Inspired by pork

Pork’s new “Be Inspired” advertising slogan fits Chris Wevik. The Beresford, S.D., woman has been inspired — even empowered — by pork. Wevik, who farms with her husband, Doug, has managed their 2,400-head finishing barn for the last 11 years. They recently sold the barn.

Wevik, who grew up in Sioux Falls and never thought she’d be a farmer or marry a farmer, started out with little more than a love for animals and a hunch that she was up to the task. Her success managing a finishing barn has given her confidence and made her realize that she could be a full partner in th couple’s diversified grain and livestock farm and part of the often male-dominated ag industry.

Key Points

South Dakota woman says she’s empowered by role on the farm.

She managed a 2,400-head hog finishing barn.

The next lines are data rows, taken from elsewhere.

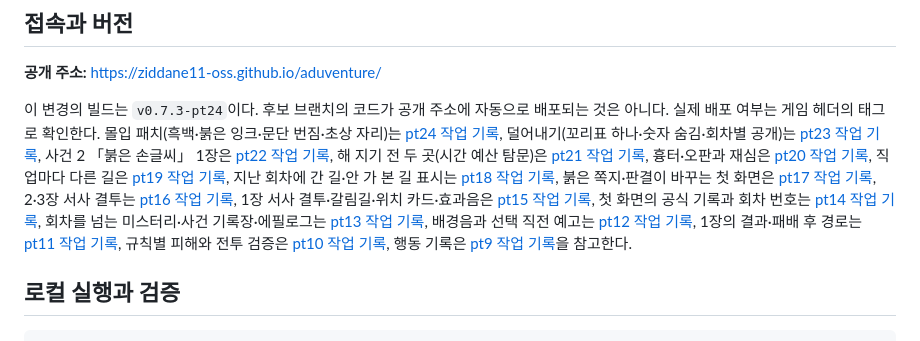
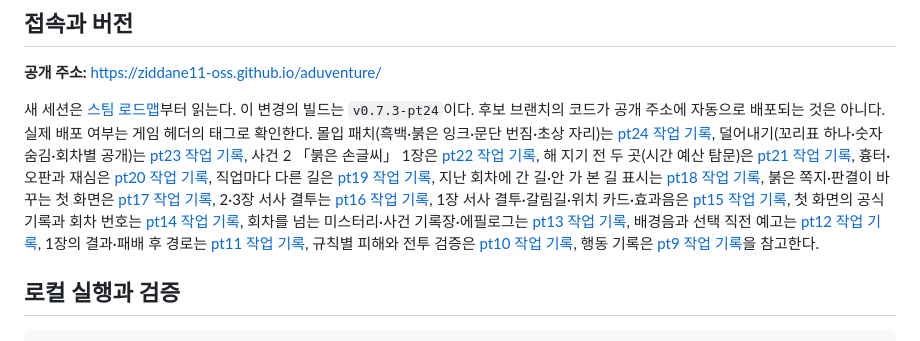
Before and after one commit to ziddane11-oss/aduventure, a Markdown page: README.md, the part around the change. Drawn GitHub-style.

```diff
--- a/README.md
+++ b/README.md
@@ -6,7 +6,7 @@
 
 **공개 주소:** https://ziddane11-oss.github.io/aduventure/
 
-이 변경의 빌드는 `v0.7.3-pt24`이다. 후보 브랜치의 코드가 공개 주소에 자동으로 배포되는 것은 아니다. 실제 배포 여부는 게임 헤더의 태그로 확인한다. 몰입 패치(흑백·붉은 잉크·문단 번짐·초상 자리)는 [pt24 작업 기록](docs/playtest-pt24.md), 덜어내기(꼬리표 하나·숫자 숨김·회차별 공개)는 [pt23 작업 기록](docs/playtest-pt23.md), 사건 2 「붉은 손글씨」 1장은 [pt22 작업 기록](docs/playtest-pt22.md), 해 지기 전 두 곳(시간 예산 탐문)은 [pt21 작업 기록](docs/playtest-pt21.md), 흉터·오판과 재심은 [pt20 작업 기록](docs/playtest-pt20.md), 직업마다 다른 길은 [pt19 작업 기록](docs/playtest-pt19.md), 지난 회차에 간 길·안 가 본 길 표시는 [pt18 작업 기록](docs/playtest-pt18.md), 붉은 쪽지·판결이 바꾸는 첫 화면은 [pt17 작업 기록](docs/playtest-pt17.md), 2·3장 서사 결투는 [pt16 작업 기록](docs/playtest-pt16.md), 1장 서사 결투·갈림길·위치 카드·효과음은 [pt15 작업 기록](docs/playtest-pt15.md), 첫 화면의 공식 기록과 회차 번호는 [pt14 작업 기록](docs/playtest-pt14.md), 회차를 넘는 미스터리·사건 기록장·에필로그는 [pt13 작업 기록](docs/playtest-pt13.md), 배경음과 선택 직전 예고는 [pt12 작업 기록](docs/playtest-pt12.md), 1장의 결과·패배 후 경로는 [pt11 작업 기록](docs/playtest-pt11.md), 규칙별 피해와 전투 검증은 [pt10 작업 기록](docs/playtest-pt10.md), 행동 기록은 [pt9 작업 기록](docs/playtest-pt9.md)을 참고한다.
+새 세션은 [스팀 로드맵](docs/roadmap-steam.md)부터 읽는다. 이 변경의 빌드는 `v0.7.3-pt24`이다. 후보 브랜치의 코드가 공개 주소에 자동으로 배포되는 것은 아니다. 실제 배포 여부는 게임 헤더의 태그로 확인한다. 몰입 패치(흑백·붉은 잉크·문단 번짐·초상 자리)는 [pt24 작업 기록](docs/playtest-pt24.md), 덜어내기(꼬리표 하나·숫자 숨김·회차별 공개)는 [pt23 작업 기록](docs/playtest-pt23.md), 사건 2 「붉은 손글씨」 1장은 [pt22 작업 기록](docs/playtest-pt22.md), 해 지기 전 두 곳(시간 예산 탐문)은 [pt21 작업 기록](docs/playtest-pt21.md), 흉터·오판과 재심은 [pt20 작업 기록](docs/playtest-pt20.md), 직업마다 다른 길은 [pt19 작업 기록](docs/playtest-pt19.md), 지난 회차에 간 길·안 가 본 길 표시는 [pt18 작업 기록](docs/playtest-pt18.md), 붉은 쪽지·판결이 바꾸는 첫 화면은 [pt17 작업 기록](docs/playtest-pt17.md), 2·3장 서사 결투는 [pt16 작업 기록](docs/playtest-pt16.md), 1장 서사 결투·갈림길·위치 카드·효과음은 [pt15 작업 기록](docs/playtest-pt15.md), 첫 화면의 공식 기록과 회차 번호는 [pt14 작업 기록](docs/playtest-pt14.md), 회차를 넘는 미스터리·사건 기록장·에필로그는 [pt13 작업 기록](docs/playtest-pt13.md), 배경음과 선택 직전 예고는 [pt12 작업 기록](docs/playtest-pt12.md), 1장의 결과·패배 후 경로는 [pt11 작업 기록](docs/playtest-pt11.md), 규칙별 피해와 전투 검증은 [pt10 작업 기록](docs/playtest-pt10.md), 행동 기록은 [pt9 작업 기록](docs/playtest-pt9.md)을 참고한다.
 
 ## 로컬 실행과 검증
 
```
Also changed, not shown: docs/roadmap-steam.md (added, +33 -0 lines).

Her management role gave her confidence to try new ventures.


“It was empowering, really,” she says. Managing the barn also gave her the confidence to try other ventures. She has written a self-help book and has recently gone out on the speaking circuit.

“I know a lot of women are involved in pork production behind the scenes,” she says. “Now, with modern pork facilities, they can take a daily management role. This experience reaffirmed to me that farmers are conscientious and really care about their animals, their land and resources and the future of agriculture.”

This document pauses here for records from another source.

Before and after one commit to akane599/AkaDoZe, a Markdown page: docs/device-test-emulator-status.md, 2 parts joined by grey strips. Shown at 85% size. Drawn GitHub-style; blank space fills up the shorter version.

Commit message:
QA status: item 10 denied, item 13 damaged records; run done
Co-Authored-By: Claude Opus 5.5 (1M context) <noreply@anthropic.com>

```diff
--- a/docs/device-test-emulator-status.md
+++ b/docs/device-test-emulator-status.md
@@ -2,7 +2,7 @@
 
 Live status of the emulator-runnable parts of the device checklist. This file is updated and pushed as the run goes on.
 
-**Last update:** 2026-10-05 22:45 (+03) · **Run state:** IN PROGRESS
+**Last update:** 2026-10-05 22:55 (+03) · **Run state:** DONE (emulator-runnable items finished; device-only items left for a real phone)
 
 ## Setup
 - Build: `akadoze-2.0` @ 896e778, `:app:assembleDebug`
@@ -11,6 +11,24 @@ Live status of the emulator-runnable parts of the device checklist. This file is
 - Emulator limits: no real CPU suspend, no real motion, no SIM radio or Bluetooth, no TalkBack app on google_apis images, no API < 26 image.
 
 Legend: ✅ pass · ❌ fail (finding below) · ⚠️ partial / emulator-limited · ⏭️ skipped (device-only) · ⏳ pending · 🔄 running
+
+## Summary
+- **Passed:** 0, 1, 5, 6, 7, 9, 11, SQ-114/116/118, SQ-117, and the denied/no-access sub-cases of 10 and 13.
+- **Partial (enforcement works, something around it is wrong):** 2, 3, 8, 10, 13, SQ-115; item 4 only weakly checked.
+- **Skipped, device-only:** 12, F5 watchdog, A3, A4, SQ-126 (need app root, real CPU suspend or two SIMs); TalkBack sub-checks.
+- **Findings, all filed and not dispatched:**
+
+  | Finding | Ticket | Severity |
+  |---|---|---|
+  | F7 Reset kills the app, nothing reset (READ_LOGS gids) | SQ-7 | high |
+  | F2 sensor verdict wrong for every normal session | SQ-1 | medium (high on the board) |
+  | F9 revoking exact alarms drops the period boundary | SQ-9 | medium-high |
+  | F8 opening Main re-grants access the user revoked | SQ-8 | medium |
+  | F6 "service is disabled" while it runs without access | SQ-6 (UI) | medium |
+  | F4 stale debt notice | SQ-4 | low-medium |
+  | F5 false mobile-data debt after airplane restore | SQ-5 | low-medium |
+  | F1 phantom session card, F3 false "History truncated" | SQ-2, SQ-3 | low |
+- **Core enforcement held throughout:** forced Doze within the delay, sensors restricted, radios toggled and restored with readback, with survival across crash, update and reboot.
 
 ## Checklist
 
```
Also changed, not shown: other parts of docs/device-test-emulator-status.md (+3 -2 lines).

South Dakota officials are hoping more people — especially those concerned about economic development, jobs and the state budget — will be inspired by pork production. They see a big opportunity for communities in expansion of the swine industry.

Sorensen writes from Yankton, S.D.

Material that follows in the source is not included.